(Dataset records)
***

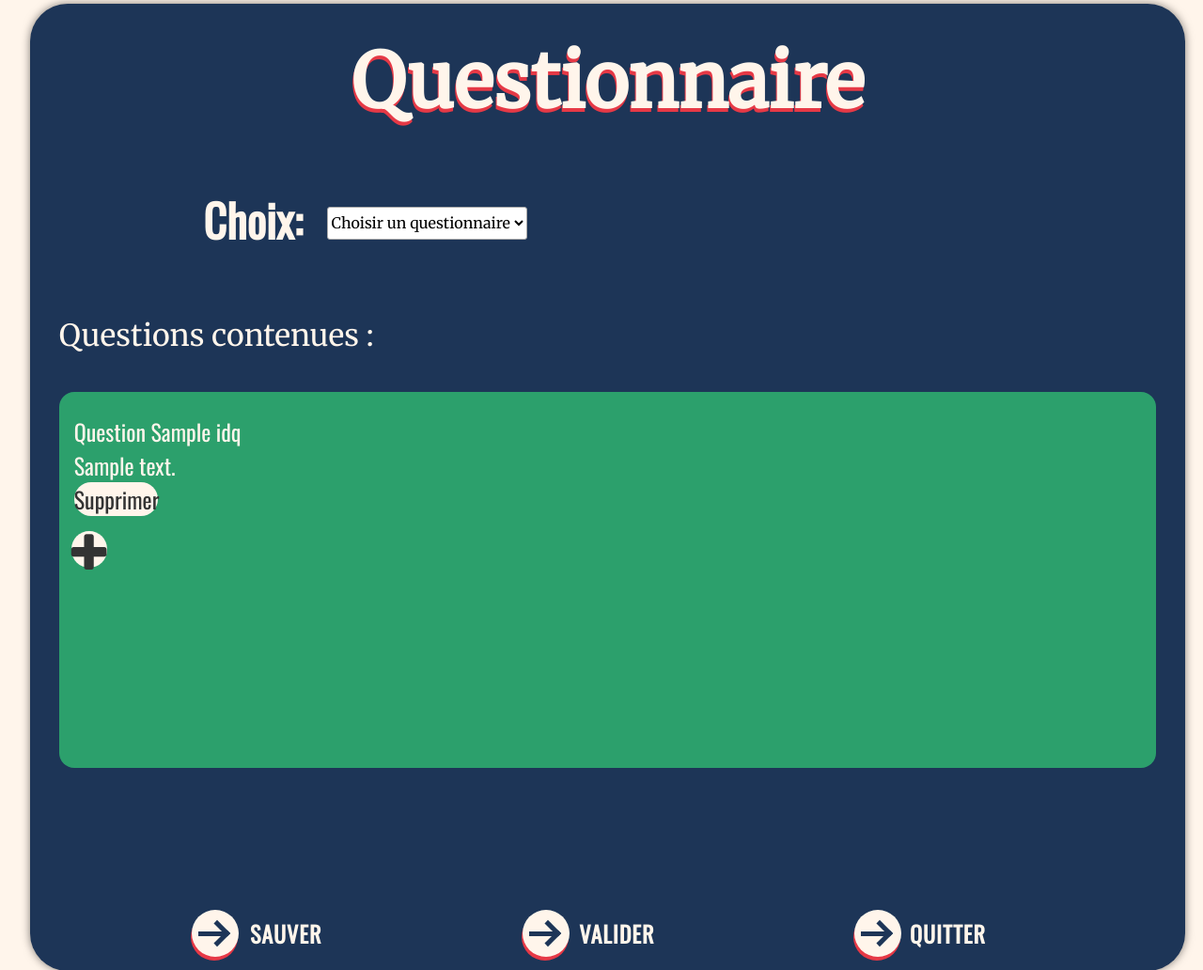
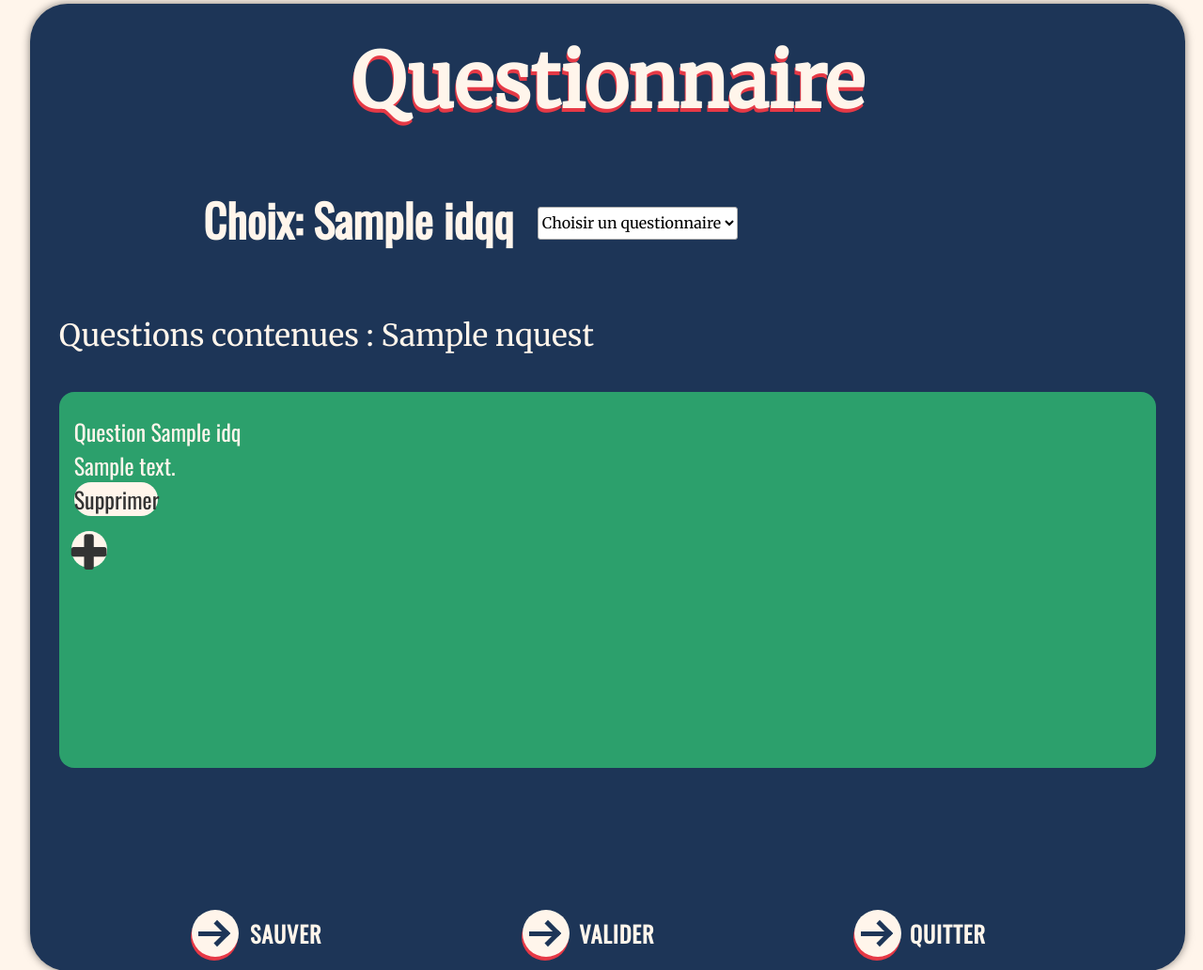
Before and after one commit to MaxRonce/SAE-3.05-Sujet-3, a Flask app: template link_front_back/templates/questionnaire.html in a window 1280 px wide. Shown: the part 159-1191 px from the top of the page at 94% size. Run offline with Flask 2, Linux system fonts and the light colour scheme; the template is opened without the code that fills it: most values are stand-ins (such as "Sample title", 1, 10 or a date in 2020); parts of the project's set-up code (start-up, migrations or seed data) failed here and were passed over; some libraries are stand-ins or nearby versions; some web fonts are replaced.

Commit message:
selected not working

```diff
--- a/link_front_back/db_link.py
+++ b/link_front_back/db_link.py
@@ -113,6 +113,10 @@ def get_questionnaires():
         test.append({"idq":rw.idQuestionnaire, "nom":rw.nom, "info":rw.info, "idu":rw.idUser})
     return test
 
+def get_questionnaire_name(idq:int)->str:
+    res = ses.query(Questionnaire).filter(Questionnaire.idQuestionnaire == idq)
+    return res[0].nom
+
 def main():
     add_questionnaire(p)
 
--- a/link_front_back/templates/questionnaire.html
+++ b/link_front_back/templates/questionnaire.html
@@ -11,13 +11,16 @@
     <h1>Questionnaire</h1>
 
     <div class ="titreq">
-        <h3>Choix:</h3>
+        <h3>Choix: {{ idqq }}</h3>
 
-        <form action="" method="post">
+        <form action="" method="post" idqq = {{ idqq }}>
             <select name="idqq" id="idqq" onchange="this.form.submit()">
                 <option value="0">Choisir un questionnaire</option>
                 {% for questionnaire in questionnaires %}
-                <option value="{{ questionnaire.idq }}">{{ questionnaire.nom }}</option>
+                        <option value="{{ questionnaire.idq }}">
+                         {{ questionnaire.nom }}
+                        </option>
+
                 {% endfor %}
             </select>
 
@@ -25,7 +28,7 @@
 
     </div>
     <div class="listequestion">
-        <h3>Questions contenues :</h3>
+        <h3>Questions contenues : {{ nquest }}</h3>
         <div class="questions">
             <ul>
 
--- a/link_front_back/views.py
+++ b/link_front_back/views.py
@@ -38,8 +38,8 @@ def questionnaire():
         selected_idqq = request.form["idqq"]
         if selected_idqq.isnumeric():
             # rediriger vers la page questionnaire avec l'ID sélectionné
-            return render_template("questionnaire.html",idqq = selected_idqq, questionnaires=questionnaires,
-                                   questions=get_questions(selected_idqq))
+            return render_template("questionnaire.html",sidqq = selected_idqq, questionnaires=questionnaires,
+                                   questions=get_questions(selected_idqq), nquest = get_questionnaire_name(selected_idqq))
     # si la méthode est GET, afficher la liste déroulante de tous les questionnaires
     return render_template("questionnaire.html", questionnaires=questionnaires, questions=get_questions(selected_idqq), idqq = selected_idqq)
 @app.route("/about")
```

***

DESCRIPTION OF THE TASK: Among the entries above, how many lines hold the string "return"? Give the number by itself.

SOLUTION: 5